PROBLEM DESCRIPTION
Reprint each record exactly. Pictures are not reprinted.

(Front-end code change data)

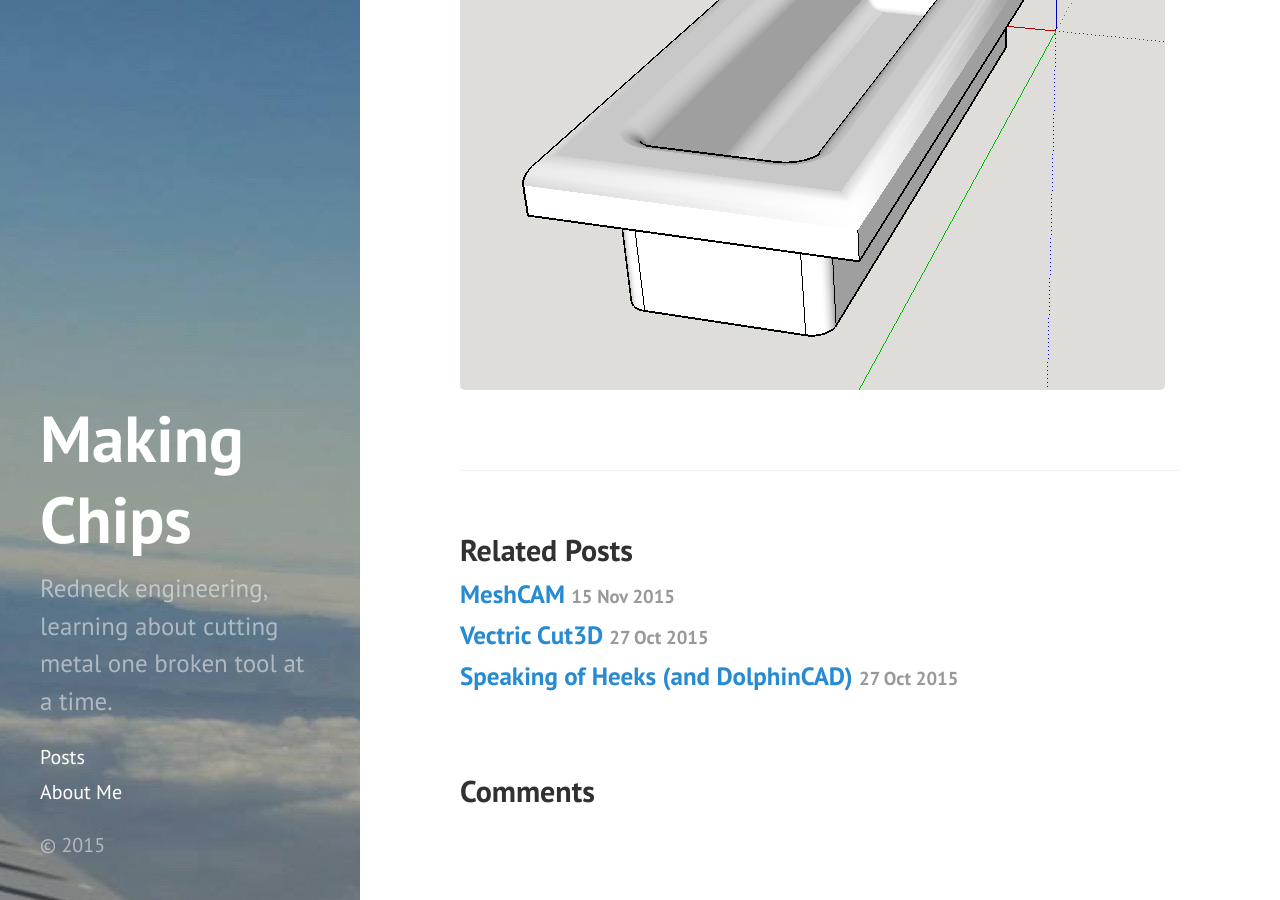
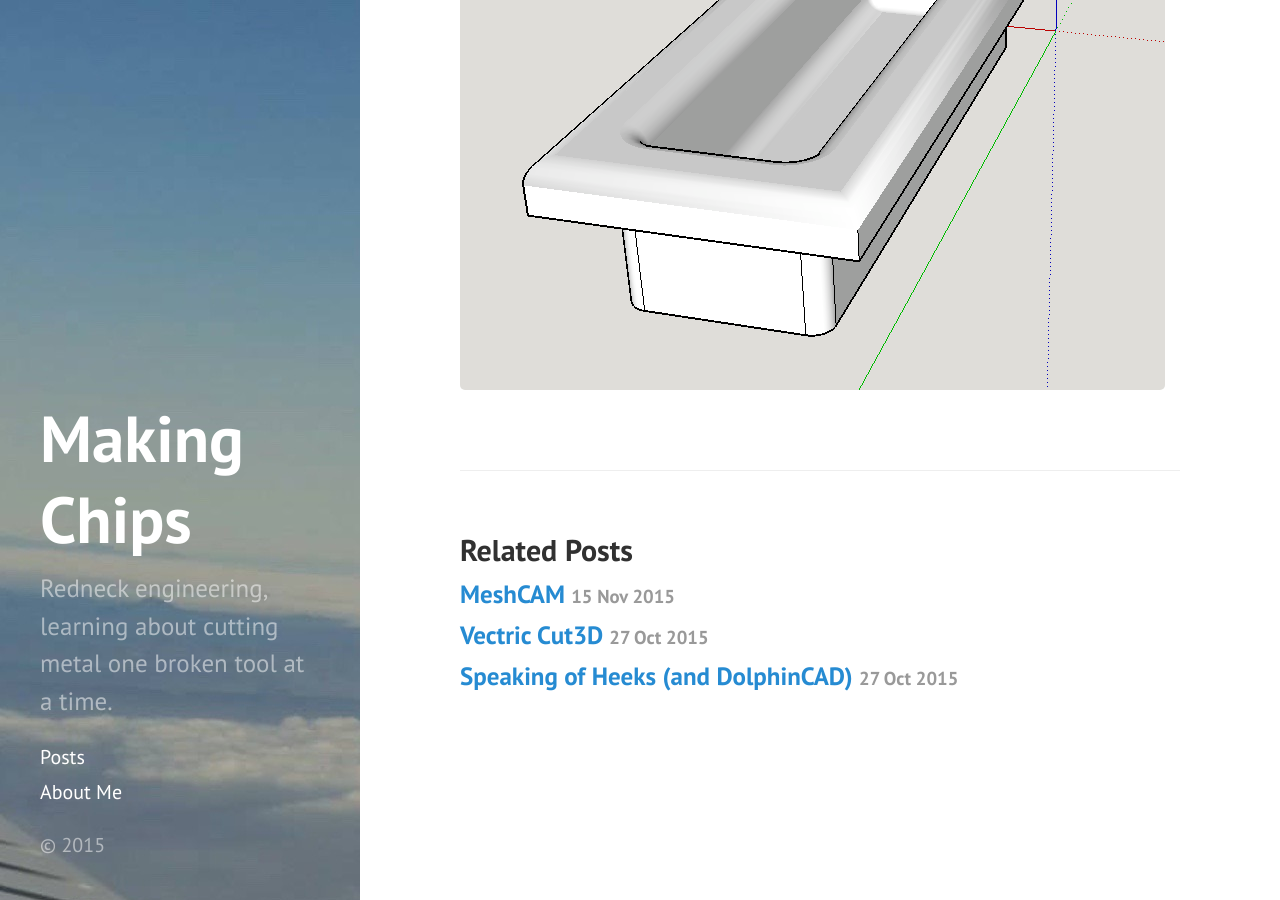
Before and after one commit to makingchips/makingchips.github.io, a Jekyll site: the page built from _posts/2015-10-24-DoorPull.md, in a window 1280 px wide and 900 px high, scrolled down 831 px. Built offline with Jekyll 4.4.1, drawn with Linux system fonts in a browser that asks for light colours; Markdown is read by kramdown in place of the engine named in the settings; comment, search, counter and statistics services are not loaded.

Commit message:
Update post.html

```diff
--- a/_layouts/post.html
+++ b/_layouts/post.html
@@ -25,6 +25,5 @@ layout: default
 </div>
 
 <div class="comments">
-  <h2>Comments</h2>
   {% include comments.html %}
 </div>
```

REPLY TO THE EXERCISE
Before and after one commit to makingchips/makingchips.github.io, a Jekyll site: the page built from _posts/2015-10-24-DoorPull.md, in a window 1280 px wide and 900 px high, scrolled down 831 px. Built offline with Jekyll 4.4.1, drawn with Linux system fonts in a browser that asks for light colours; Markdown is read by kramdown in place of the engine named in the settings; comment, search, counter and statistics services are not loaded.

Commit message:
Update post.html

```diff
--- a/_layouts/post.html
+++ b/_layouts/post.html
@@ -25,6 +25,5 @@ layout: default
 </div>
 
 <div class="comments">
-  <h2>Comments</h2>
   {% include comments.html %}
 </div>
```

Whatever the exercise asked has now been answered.